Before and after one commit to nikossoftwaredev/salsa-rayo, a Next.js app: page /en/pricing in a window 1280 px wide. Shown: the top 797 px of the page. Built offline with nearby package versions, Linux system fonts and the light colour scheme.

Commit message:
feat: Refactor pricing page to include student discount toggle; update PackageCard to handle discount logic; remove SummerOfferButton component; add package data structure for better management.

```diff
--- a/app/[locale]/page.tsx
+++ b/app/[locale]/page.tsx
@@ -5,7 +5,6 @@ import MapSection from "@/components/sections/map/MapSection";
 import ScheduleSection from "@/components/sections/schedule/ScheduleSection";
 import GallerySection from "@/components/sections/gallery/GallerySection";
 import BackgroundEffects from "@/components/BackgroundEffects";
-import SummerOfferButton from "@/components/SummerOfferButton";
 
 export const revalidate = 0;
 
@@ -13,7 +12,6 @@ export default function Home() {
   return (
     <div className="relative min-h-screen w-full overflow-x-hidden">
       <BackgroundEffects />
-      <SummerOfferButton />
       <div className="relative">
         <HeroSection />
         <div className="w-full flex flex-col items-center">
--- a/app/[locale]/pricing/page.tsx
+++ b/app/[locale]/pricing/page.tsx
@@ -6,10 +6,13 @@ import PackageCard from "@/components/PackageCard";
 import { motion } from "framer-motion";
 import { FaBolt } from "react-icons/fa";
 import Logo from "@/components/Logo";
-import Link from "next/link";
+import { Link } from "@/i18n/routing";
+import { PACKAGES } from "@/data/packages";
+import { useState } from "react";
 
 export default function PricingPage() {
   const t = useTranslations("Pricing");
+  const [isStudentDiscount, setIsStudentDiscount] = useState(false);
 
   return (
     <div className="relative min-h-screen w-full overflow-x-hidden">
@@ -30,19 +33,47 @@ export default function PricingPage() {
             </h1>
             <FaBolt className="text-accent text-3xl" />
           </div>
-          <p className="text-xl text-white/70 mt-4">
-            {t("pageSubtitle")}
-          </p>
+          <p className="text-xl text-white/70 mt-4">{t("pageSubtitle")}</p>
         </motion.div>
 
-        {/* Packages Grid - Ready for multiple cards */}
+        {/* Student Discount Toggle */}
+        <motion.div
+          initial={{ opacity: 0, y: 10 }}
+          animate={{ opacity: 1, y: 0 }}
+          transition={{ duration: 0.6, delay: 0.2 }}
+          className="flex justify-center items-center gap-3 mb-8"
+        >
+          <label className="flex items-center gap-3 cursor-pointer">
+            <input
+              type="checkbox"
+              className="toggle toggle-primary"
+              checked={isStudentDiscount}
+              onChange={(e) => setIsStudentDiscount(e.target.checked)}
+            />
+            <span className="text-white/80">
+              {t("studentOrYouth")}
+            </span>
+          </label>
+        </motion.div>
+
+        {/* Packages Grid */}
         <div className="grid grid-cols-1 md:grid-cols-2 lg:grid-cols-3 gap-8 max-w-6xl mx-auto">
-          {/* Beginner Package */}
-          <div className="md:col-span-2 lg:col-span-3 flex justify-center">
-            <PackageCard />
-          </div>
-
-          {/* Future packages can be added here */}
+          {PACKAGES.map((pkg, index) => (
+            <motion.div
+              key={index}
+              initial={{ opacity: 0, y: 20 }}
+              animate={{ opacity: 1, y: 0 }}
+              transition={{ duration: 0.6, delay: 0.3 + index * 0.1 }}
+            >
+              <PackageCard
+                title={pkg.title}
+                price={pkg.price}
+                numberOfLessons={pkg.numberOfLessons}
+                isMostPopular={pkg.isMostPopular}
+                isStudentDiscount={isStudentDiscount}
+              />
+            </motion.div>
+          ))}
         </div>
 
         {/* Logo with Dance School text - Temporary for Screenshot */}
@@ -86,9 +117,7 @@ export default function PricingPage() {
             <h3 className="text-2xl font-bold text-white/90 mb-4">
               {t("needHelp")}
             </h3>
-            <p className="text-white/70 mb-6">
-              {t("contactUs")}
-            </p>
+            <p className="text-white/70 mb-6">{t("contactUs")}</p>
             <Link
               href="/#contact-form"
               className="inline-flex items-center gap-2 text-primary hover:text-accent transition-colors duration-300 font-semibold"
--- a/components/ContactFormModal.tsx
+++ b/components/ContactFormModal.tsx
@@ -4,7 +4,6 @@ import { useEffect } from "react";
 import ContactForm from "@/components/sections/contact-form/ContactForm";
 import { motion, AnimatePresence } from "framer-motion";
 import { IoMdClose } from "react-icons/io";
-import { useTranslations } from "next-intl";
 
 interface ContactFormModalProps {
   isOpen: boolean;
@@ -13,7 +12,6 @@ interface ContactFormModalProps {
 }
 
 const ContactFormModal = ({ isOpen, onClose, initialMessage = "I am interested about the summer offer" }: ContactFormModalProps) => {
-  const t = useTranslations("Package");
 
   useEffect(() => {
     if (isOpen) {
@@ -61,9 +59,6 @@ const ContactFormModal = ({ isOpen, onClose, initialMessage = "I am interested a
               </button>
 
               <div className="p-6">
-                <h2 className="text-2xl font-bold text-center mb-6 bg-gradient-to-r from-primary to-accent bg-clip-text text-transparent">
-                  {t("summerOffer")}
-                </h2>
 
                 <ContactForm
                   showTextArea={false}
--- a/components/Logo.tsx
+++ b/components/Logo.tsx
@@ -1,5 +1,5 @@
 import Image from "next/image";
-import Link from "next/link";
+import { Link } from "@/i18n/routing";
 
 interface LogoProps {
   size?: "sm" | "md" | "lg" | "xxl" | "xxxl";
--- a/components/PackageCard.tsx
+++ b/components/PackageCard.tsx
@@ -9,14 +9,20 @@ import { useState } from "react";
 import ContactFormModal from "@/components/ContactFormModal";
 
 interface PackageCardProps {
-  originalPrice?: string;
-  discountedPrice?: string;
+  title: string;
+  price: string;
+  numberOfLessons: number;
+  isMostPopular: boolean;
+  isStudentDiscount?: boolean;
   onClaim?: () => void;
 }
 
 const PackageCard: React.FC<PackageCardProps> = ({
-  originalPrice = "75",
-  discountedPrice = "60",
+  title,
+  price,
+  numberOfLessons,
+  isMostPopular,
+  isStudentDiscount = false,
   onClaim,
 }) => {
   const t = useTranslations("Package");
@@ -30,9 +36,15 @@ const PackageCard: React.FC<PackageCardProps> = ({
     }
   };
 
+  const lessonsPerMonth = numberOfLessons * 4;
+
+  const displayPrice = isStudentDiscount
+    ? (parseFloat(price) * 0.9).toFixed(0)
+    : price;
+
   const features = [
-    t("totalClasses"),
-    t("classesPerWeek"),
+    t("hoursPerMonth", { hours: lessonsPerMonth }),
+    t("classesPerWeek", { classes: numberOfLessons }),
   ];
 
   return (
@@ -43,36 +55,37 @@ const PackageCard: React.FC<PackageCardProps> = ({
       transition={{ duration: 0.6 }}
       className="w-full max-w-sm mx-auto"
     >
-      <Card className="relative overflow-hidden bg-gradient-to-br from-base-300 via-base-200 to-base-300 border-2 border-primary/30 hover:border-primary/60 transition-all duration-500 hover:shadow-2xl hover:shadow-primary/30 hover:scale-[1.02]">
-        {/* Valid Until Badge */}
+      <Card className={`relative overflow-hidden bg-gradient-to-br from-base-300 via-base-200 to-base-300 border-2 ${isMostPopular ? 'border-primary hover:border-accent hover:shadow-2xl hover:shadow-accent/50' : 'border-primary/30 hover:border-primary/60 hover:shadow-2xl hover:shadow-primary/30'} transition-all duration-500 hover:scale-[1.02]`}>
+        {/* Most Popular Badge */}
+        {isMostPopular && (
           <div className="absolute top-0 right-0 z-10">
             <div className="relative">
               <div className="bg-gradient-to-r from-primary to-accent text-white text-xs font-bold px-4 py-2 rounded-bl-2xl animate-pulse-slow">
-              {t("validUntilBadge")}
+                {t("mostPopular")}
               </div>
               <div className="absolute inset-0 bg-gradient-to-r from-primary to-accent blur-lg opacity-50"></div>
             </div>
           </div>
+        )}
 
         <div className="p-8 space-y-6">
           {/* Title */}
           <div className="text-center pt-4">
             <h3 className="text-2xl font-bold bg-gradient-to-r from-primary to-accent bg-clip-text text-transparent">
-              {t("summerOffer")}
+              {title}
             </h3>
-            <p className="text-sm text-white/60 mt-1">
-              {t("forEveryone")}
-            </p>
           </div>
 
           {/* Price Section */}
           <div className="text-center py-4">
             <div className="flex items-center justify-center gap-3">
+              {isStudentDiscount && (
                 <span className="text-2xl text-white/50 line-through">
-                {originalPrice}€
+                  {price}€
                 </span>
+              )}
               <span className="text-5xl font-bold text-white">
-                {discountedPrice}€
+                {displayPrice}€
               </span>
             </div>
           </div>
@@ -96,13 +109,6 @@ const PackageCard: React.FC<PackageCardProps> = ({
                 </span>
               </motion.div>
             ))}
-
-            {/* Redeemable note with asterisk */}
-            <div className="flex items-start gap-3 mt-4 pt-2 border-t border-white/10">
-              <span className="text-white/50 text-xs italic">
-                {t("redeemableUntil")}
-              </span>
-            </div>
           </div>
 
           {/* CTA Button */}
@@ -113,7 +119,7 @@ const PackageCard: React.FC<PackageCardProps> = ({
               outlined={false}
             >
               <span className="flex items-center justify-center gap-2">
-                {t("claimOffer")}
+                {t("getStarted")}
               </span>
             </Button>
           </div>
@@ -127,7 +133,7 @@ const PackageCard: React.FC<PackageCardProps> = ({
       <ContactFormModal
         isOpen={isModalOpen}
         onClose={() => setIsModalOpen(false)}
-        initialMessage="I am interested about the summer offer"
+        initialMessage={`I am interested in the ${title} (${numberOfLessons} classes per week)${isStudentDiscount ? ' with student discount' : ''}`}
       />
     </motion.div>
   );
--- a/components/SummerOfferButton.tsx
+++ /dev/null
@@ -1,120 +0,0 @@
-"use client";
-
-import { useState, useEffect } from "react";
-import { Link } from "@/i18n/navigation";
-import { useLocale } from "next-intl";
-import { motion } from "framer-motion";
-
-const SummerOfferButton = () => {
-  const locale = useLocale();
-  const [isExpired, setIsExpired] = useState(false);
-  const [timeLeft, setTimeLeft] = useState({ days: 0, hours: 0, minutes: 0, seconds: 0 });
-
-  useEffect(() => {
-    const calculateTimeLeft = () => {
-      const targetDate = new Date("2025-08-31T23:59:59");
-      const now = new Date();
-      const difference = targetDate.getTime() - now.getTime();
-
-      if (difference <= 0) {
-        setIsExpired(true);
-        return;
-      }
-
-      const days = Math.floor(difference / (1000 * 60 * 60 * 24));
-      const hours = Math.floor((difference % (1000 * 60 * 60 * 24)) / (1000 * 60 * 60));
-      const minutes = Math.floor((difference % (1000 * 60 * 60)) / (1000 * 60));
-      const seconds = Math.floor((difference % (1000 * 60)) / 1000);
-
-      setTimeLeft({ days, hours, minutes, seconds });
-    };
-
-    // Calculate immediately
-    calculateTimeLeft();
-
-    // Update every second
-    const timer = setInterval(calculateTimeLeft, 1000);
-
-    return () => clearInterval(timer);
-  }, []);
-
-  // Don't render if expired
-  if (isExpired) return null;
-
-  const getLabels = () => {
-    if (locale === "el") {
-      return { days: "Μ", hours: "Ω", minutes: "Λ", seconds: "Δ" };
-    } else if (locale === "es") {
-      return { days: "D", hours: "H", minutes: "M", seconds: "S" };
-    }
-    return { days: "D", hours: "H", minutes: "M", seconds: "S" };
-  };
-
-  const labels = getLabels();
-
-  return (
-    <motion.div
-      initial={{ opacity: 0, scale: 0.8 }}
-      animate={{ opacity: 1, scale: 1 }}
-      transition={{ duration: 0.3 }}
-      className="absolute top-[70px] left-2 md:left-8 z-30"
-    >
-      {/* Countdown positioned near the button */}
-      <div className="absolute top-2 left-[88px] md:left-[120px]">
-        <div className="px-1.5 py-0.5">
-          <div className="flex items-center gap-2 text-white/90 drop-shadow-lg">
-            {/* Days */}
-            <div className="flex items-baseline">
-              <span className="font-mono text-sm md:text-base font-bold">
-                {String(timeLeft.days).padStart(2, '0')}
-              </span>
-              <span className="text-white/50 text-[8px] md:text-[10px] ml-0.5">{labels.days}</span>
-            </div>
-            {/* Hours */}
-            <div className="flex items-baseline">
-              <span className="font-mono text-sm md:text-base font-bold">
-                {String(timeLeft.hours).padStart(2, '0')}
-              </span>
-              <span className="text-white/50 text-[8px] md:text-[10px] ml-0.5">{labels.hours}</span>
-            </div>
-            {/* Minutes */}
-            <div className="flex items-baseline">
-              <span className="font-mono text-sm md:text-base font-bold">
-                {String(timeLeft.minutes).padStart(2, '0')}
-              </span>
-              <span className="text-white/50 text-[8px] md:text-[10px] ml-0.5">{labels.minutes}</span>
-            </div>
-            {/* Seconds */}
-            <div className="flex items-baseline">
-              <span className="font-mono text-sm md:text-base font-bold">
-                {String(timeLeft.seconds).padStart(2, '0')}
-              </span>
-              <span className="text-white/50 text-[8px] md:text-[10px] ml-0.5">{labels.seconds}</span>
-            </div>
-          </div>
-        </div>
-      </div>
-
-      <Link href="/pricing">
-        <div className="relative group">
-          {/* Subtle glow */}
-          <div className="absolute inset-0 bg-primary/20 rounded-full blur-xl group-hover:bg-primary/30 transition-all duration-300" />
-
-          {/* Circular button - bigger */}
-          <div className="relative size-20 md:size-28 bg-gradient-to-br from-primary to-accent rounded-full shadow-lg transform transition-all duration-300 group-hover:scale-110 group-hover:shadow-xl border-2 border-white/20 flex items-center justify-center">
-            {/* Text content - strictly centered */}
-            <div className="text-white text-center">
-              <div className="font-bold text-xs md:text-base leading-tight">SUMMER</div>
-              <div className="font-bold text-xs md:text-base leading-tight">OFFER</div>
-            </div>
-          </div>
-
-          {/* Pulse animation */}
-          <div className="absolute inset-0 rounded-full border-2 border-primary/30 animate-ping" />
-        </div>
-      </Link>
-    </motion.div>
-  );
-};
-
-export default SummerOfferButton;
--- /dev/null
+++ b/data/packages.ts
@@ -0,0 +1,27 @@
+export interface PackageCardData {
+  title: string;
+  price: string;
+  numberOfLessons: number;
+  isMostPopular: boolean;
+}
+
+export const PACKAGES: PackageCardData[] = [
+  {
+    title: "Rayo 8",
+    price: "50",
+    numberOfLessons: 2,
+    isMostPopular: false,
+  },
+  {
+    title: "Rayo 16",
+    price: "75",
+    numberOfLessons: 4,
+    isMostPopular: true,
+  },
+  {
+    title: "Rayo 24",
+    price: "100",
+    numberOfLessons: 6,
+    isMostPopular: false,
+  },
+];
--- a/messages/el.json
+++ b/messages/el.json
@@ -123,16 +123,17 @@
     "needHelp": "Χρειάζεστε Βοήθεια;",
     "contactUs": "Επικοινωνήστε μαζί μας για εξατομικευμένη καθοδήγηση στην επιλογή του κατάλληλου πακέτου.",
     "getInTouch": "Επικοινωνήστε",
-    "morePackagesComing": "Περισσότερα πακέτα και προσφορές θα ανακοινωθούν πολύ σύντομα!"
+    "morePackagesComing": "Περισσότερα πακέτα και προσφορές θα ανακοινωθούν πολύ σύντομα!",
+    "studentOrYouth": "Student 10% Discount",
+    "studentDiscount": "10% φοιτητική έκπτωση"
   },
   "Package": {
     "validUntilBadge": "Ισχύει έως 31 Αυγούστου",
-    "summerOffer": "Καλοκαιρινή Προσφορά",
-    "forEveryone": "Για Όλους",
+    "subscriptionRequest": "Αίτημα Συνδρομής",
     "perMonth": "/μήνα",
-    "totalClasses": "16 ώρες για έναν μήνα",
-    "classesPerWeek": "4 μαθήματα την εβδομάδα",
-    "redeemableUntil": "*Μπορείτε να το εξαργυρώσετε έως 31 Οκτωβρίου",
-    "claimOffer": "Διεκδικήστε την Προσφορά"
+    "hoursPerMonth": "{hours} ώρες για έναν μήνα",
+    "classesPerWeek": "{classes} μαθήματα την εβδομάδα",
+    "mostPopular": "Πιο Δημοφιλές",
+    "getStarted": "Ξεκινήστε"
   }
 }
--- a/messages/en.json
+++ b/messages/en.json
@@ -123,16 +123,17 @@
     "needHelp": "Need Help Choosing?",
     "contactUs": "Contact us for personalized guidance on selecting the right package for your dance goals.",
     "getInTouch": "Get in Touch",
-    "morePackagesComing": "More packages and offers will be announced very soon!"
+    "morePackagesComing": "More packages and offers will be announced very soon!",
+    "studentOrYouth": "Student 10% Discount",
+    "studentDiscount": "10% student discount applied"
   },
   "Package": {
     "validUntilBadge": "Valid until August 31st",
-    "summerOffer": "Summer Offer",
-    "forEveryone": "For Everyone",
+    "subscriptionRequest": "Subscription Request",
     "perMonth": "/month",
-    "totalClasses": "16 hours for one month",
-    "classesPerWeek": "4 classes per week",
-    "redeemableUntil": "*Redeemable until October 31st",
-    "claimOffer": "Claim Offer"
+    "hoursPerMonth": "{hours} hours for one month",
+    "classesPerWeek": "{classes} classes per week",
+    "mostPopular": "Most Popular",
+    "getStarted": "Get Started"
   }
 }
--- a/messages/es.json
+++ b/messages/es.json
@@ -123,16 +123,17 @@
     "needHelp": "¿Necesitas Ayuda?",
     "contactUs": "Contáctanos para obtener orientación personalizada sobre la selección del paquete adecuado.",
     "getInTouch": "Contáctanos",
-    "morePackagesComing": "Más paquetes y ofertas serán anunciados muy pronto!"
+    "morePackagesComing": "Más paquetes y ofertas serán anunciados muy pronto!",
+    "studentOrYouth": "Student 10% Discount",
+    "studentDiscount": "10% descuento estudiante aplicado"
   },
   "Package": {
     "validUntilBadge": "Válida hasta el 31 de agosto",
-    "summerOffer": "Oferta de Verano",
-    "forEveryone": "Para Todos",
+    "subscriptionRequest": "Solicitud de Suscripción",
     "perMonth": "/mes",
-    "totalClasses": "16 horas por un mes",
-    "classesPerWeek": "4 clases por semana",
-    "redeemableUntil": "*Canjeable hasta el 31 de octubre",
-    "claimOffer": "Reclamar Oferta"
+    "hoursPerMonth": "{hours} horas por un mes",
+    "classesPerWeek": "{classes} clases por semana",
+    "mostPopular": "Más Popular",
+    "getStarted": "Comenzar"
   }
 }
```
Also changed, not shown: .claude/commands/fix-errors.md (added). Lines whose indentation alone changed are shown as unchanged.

**TASK ITEM:**
Lines above that contain the string "subscriptionRequest" make up the answer.

**EXERCISE RESPONSE:**
+    "subscriptionRequest": "Αίτημα Συνδρομής",
+    "subscriptionRequest": "Subscription Request",
+    "subscriptionRequest": "Solicitud de Suscripción",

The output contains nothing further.